Segment Start: DATA FOR THIS EXERCISE

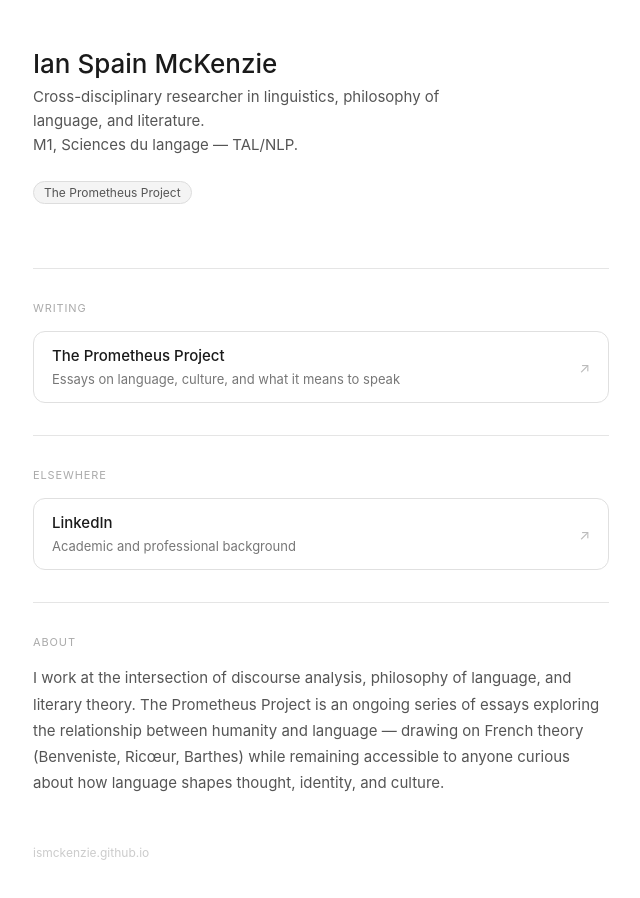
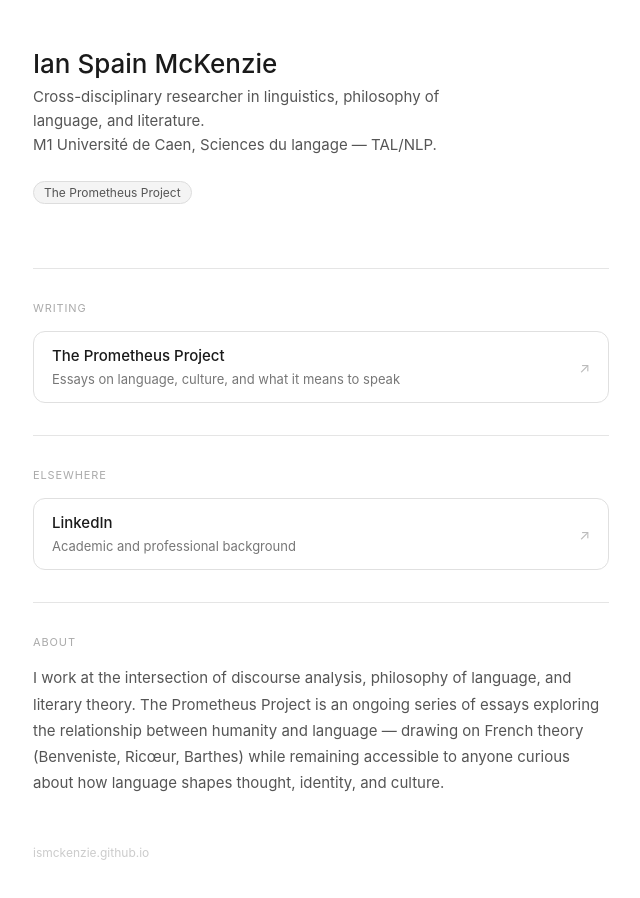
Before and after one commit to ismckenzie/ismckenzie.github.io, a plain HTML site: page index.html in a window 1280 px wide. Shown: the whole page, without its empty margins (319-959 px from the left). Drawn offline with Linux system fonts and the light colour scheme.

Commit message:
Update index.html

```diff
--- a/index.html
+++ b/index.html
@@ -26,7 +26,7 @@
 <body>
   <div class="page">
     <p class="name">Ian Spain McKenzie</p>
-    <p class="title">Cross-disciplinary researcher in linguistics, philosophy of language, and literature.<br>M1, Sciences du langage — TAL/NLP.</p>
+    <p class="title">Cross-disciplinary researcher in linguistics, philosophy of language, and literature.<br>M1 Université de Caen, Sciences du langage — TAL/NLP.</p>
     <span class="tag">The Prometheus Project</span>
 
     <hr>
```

Segment End: DATA FOR THIS EXERCISE

EXERCISE DIRECTIONS
Please set down the records exactly, and keep every image out of the copy.

RESPONSE FOR THIS EXERCISE
Before and after one commit to ismckenzie/ismckenzie.github.io, a plain HTML site: page index.html in a window 1280 px wide. Shown: the whole page, without its empty margins (319-959 px from the left). Drawn offline with Linux system fonts and the light colour scheme.

Commit message:
Update index.html

```diff
--- a/index.html
+++ b/index.html
@@ -26,7 +26,7 @@
 <body>
   <div class="page">
     <p class="name">Ian Spain McKenzie</p>
-    <p class="title">Cross-disciplinary researcher in linguistics, philosophy of language, and literature.<br>M1, Sciences du langage — TAL/NLP.</p>
+    <p class="title">Cross-disciplinary researcher in linguistics, philosophy of language, and literature.<br>M1 Université de Caen, Sciences du langage — TAL/NLP.</p>
     <span class="tag">The Prometheus Project</span>
 
     <hr>
```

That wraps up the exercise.